▶ _Exercise goal_:
The reply is a verbatim copy of the listing below with its images dropped.
Segment Start: Information provided
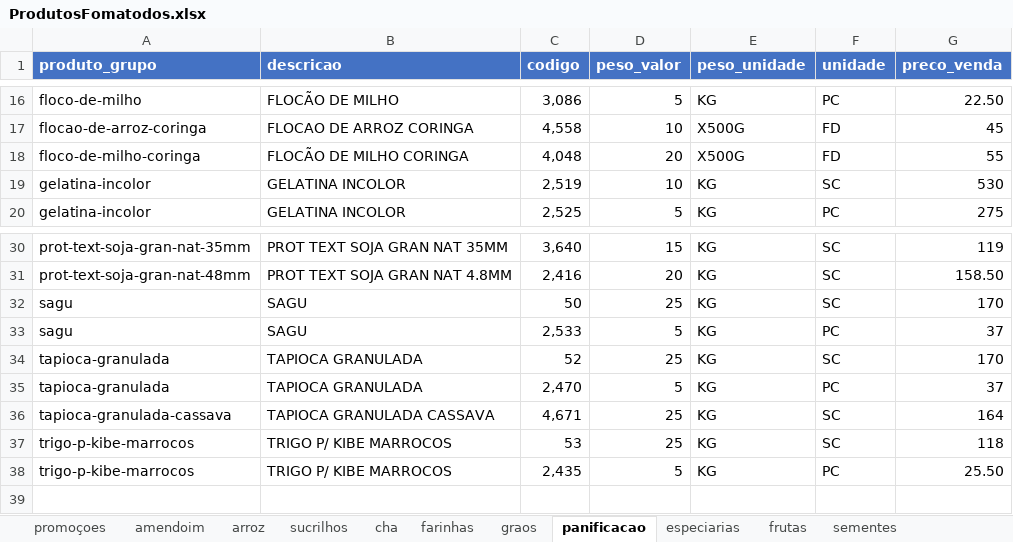
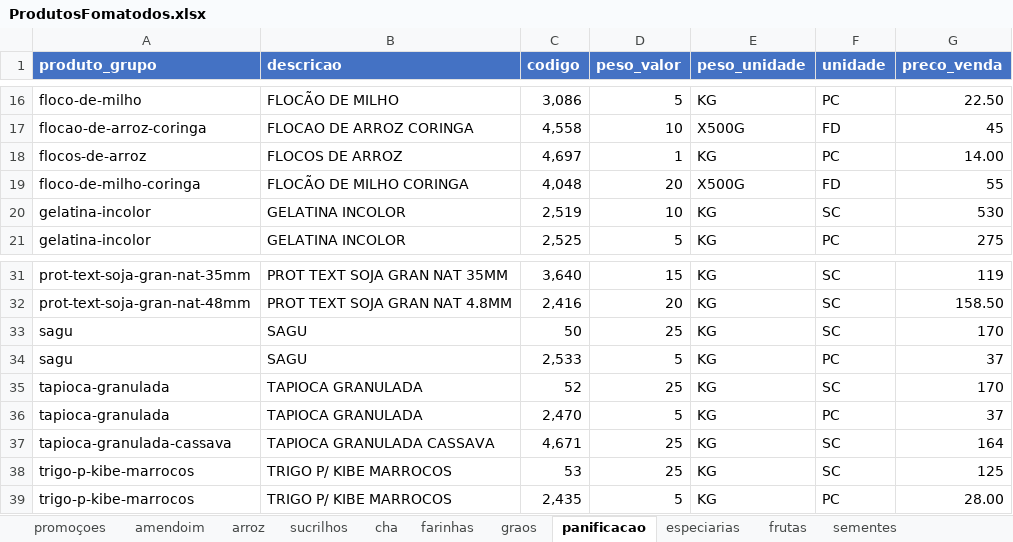
Before and after one commit to MuriloBastos6/Lista-de-Produtos-Bourached, an Excel workbook: data/ProdutosFomatodos.xlsx, sheet panificacao, drawn as a sheet; only a part is shown, gaps mark what is left out; values as stored, in another font and other column widths than the file's, no borders; addresses are those after the commit; the diff names each change by its address in the sheet, - before the commit and + after, or states it on an @@ line.

```diff
--- a/data/ProdutosFomatodos.xlsx (sheet panificacao)
+++ b/data/ProdutosFomatodos.xlsx (sheet panificacao)
+row 18: flocos-de-arroz | FLOCOS DE ARROZ | 4,697 | 1 | KG | PC | 14.00
-G38 (preco_venda): 118
+G38 (preco_venda): 125
-G39 (preco_venda): 25.50
+G39 (preco_venda): 28.00
```
Also changed, not shown: sheet farinhas, sheet graos, 3 other files.
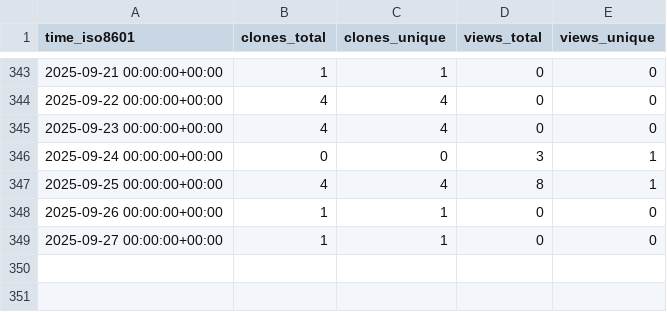
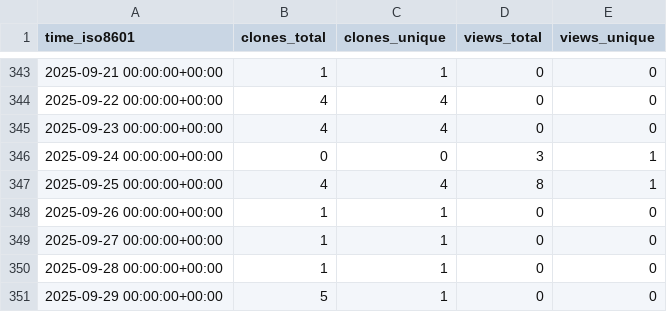
Before and after one commit to cschu/metaphlow, a CSV file: cschu/metaphlow/ghrs-data/views_clones_aggregate.csv, drawn as a sheet; only a part is shown, gaps mark what is left out.

```diff
--- a/cschu/metaphlow/ghrs-data/views_clones_aggregate.csv
+++ b/cschu/metaphlow/ghrs-data/views_clones_aggregate.csv
@@ -349 +349,3 @@ time_iso8601,clones_total,clones_unique,views_total,views_unique
 2025-09-27 00:00:00+00:00,1,1,0,0
+2025-09-28 00:00:00+00:00,1,1,0,0
+2025-09-29 00:00:00+00:00,5,1,0,0
```
Also changed, not shown: 1 other file.
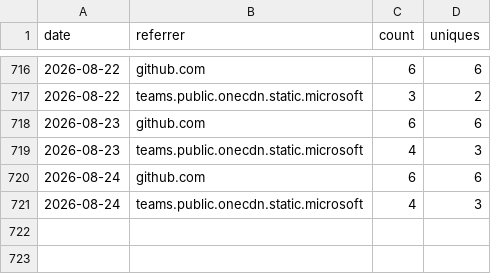
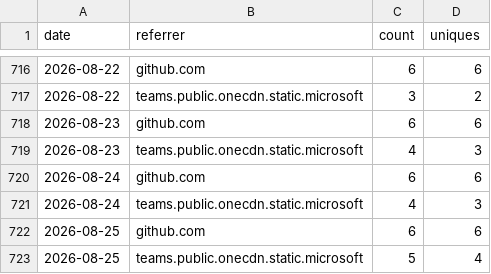
Before and after one commit to nasuni-labs/local-nasuni-management-mcp-server, a CSV file: data/traffic_referrers.csv, drawn as a sheet; only a part is shown, gaps mark what is left out; the diff names each change by its address in the sheet, - before the commit and + after, or states it on an @@ line.

```diff
--- a/data/traffic_referrers.csv
+++ b/data/traffic_referrers.csv
+row 722: 2026-08-25 | github.com | 6 | 6
+row 723: 2026-08-25 | teams.public.onecdn.static.microsoft | 5 | 4
```
Also changed, not shown: data/traffic_clones.csv, data/traffic_paths.csv, 1 other file.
Segment End: Information provided
▶ _Response_:
Before and after one commit to MuriloBastos6/Lista-de-Produtos-Bourached, an Excel workbook: data/ProdutosFomatodos.xlsx, sheet panificacao, drawn as a sheet; only a part is shown, gaps mark what is left out; values as stored, in another font and other column widths than the file's, no borders; addresses are those after the commit; the diff names each change by its address in the sheet, - before the commit and + after, or states it on an @@ line.

```diff
--- a/data/ProdutosFomatodos.xlsx (sheet panificacao)
+++ b/data/ProdutosFomatodos.xlsx (sheet panificacao)
+row 18: flocos-de-arroz | FLOCOS DE ARROZ | 4,697 | 1 | KG | PC | 14.00
-G38 (preco_venda): 118
+G38 (preco_venda): 125
-G39 (preco_venda): 25.50
+G39 (preco_venda): 28.00
```
Also changed, not shown: sheet farinhas, sheet graos, 3 other files.
Before and after one commit to cschu/metaphlow, a CSV file: cschu/metaphlow/ghrs-data/views_clones_aggregate.csv, drawn as a sheet; only a part is shown, gaps mark what is left out.

```diff
--- a/cschu/metaphlow/ghrs-data/views_clones_aggregate.csv
+++ b/cschu/metaphlow/ghrs-data/views_clones_aggregate.csv
@@ -349 +349,3 @@ time_iso8601,clones_total,clones_unique,views_total,views_unique
 2025-09-27 00:00:00+00:00,1,1,0,0
+2025-09-28 00:00:00+00:00,1,1,0,0
+2025-09-29 00:00:00+00:00,5,1,0,0
```
Also changed, not shown: 1 other file.
Before and after one commit to nasuni-labs/local-nasuni-management-mcp-server, a CSV file: data/traffic_referrers.csv, drawn as a sheet; only a part is shown, gaps mark what is left out; the diff names each change by its address in the sheet, - before the commit and + after, or states it on an @@ line.

```diff
--- a/data/traffic_referrers.csv
+++ b/data/traffic_referrers.csv
+row 722: 2026-08-25 | github.com | 6 | 6
+row 723: 2026-08-25 | teams.public.onecdn.static.microsoft | 5 | 4
```
Also changed, not shown: data/traffic_clones.csv, data/traffic_paths.csv, 1 other file.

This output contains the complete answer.